══ Exercise data ══
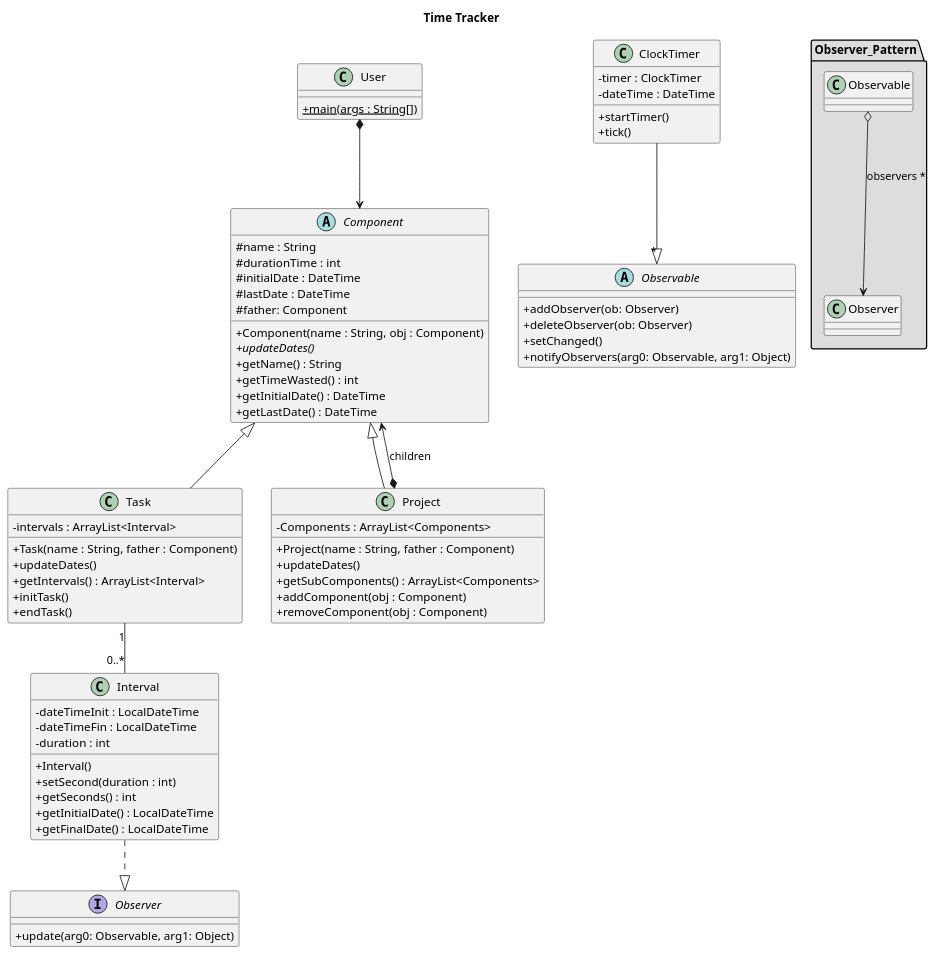
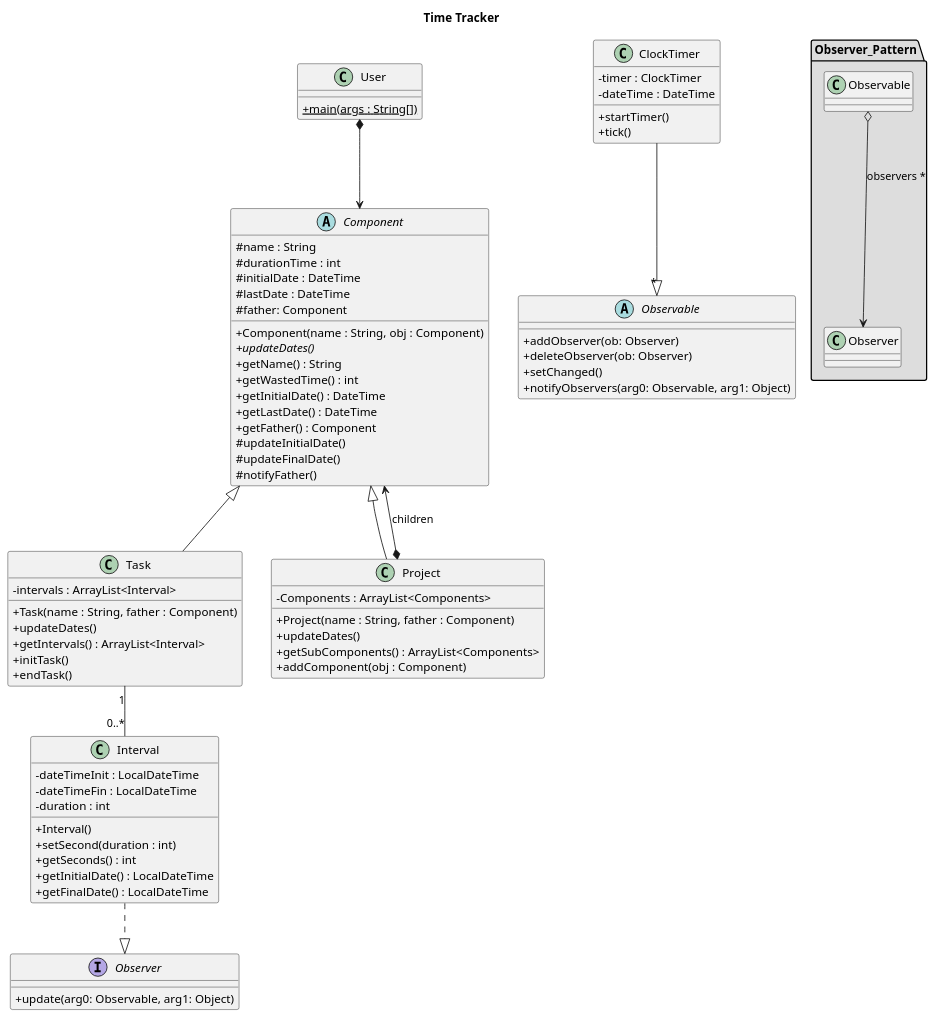
The diagram in diagram/classDiagramV2.puml (joaquimcodina/TimeTracker), drawn with PlantUML before and after one commit.

```diff
--- a/diagram/classDiagramV2.puml
+++ b/diagram/classDiagramV2.puml
@@ -1,83 +1,89 @@
 @startuml
 skinparam classAttributeIconSize 0
 
 title "Time Tracker"
 
 class User {
 +{static} main(args : String[])
 }
 
 class Task extends Component{
 - intervals : ArrayList<Interval>
 + Task(name : String, father : Component)
 + updateDates()
 + getIntervals() : ArrayList<Interval>
 + initTask()
 + endTask()
 }
 
 class Project extends Component {
 - Components : ArrayList<Components>
 + Project(name : String, father : Component)
 + updateDates()
 + getSubComponents() : ArrayList<Components>
 + addComponent(obj : Component)
-+ removeComponent(obj : Component)
 }
 
 package "Observer_Pattern" #DDDDDD{
     Observable o--> Observer : observers *
 }
 
 abstract class Observable{
 + addObserver(ob: Observer)
 + deleteObserver(ob: Observer)
 +setChanged()
 +notifyObservers(arg0: Observable, arg1: Object)
 }
 
 interface Observer{
 +update(arg0: Observable, arg1: Object)
 }
 
 class ClockTimer{
 - timer : ClockTimer
 - dateTime : DateTime
 + startTimer()
 + tick()
 }
 
 abstract class Component{
 # name : String
 # durationTime : int
 # initialDate : DateTime
 # lastDate : DateTime
 # father: Component
 + Component(name : String, obj : Component)
 + {abstract} updateDates()
 + getName() : String
-+ getTimeWasted() : int
++ getWastedTime() : int
 + getInitialDate() : DateTime
 + getLastDate() : DateTime
++ getFather() : Component
+# updateInitialDate()
+# updateFinalDate()
+# notifyFather()
 }
 
 class Interval {
 - dateTimeInit : LocalDateTime
 - dateTimeFin : LocalDateTime
 - duration : int
 + Interval()
 + setSecond(duration : int)
 + getSeconds() : int
 + getInitialDate() : LocalDateTime
 + getFinalDate() : LocalDateTime
 }
 
 
+
+
 User *--> Component
 'Project "1"-left-"0..*" Project
 Component <--* Project : "children"
 Task "1"--"0..*" Interval
 ClockTimer --|> "*" Observable
 Interval ..|> Observer
 
+
 @enduml
```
═══
- [Exercise brief]: Return every line of the preceding records in which the word "extends" appears.

- [Your solution]:
 class Task extends Component{
 class Project extends Component {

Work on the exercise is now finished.